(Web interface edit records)
======
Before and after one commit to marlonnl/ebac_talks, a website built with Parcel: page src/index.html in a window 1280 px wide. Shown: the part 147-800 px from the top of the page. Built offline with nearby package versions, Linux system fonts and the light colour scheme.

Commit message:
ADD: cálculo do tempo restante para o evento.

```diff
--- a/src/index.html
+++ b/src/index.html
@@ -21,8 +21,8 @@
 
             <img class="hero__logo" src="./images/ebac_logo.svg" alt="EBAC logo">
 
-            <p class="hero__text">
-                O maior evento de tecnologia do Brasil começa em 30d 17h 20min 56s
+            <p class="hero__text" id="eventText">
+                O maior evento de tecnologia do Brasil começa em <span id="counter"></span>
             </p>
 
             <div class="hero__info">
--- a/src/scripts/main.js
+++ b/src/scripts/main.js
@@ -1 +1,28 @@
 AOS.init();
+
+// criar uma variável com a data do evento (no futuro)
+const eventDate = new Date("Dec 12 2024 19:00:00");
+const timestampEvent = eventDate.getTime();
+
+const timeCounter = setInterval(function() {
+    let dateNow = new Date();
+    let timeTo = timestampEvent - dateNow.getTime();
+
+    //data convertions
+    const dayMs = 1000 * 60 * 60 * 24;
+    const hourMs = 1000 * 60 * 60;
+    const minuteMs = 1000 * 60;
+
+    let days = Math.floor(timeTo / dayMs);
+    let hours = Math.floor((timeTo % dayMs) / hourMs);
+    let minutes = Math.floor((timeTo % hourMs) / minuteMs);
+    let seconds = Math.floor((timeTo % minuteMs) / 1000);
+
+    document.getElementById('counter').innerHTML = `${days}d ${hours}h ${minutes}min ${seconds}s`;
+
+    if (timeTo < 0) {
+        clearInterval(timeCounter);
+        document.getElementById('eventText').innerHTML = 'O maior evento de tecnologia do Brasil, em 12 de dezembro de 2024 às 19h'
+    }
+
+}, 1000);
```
======
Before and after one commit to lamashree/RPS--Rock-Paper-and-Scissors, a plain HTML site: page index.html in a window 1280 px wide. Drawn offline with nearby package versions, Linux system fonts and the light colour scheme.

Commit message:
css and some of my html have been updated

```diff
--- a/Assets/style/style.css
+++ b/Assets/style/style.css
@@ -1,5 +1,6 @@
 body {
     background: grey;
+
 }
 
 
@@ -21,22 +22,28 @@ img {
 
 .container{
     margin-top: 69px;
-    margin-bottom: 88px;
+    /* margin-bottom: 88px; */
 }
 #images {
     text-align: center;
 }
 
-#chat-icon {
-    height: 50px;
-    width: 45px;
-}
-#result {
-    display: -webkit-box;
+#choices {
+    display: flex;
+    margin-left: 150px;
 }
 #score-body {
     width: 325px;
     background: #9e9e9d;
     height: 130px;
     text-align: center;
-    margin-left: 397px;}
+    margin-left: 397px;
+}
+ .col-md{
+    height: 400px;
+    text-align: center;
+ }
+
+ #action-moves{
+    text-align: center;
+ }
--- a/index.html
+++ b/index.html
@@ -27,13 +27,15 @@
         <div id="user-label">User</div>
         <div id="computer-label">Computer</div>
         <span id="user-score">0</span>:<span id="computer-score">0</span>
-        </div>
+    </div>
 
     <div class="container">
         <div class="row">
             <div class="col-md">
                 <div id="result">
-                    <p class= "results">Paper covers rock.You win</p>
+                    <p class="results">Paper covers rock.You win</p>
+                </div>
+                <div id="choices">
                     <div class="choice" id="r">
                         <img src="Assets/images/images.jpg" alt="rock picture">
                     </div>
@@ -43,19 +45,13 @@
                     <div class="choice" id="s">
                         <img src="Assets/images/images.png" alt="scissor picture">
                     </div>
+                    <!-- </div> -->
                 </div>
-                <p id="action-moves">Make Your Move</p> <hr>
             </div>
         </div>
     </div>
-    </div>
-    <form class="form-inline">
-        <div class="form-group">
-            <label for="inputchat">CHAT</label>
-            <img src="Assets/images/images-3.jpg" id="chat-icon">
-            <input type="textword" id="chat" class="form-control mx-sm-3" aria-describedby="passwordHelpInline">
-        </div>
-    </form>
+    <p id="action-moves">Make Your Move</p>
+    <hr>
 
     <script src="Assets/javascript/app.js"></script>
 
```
======
Track down all lines above with the string "data" and copy them.

+// criar uma variável com a data do evento (no futuro)
+    //data convertions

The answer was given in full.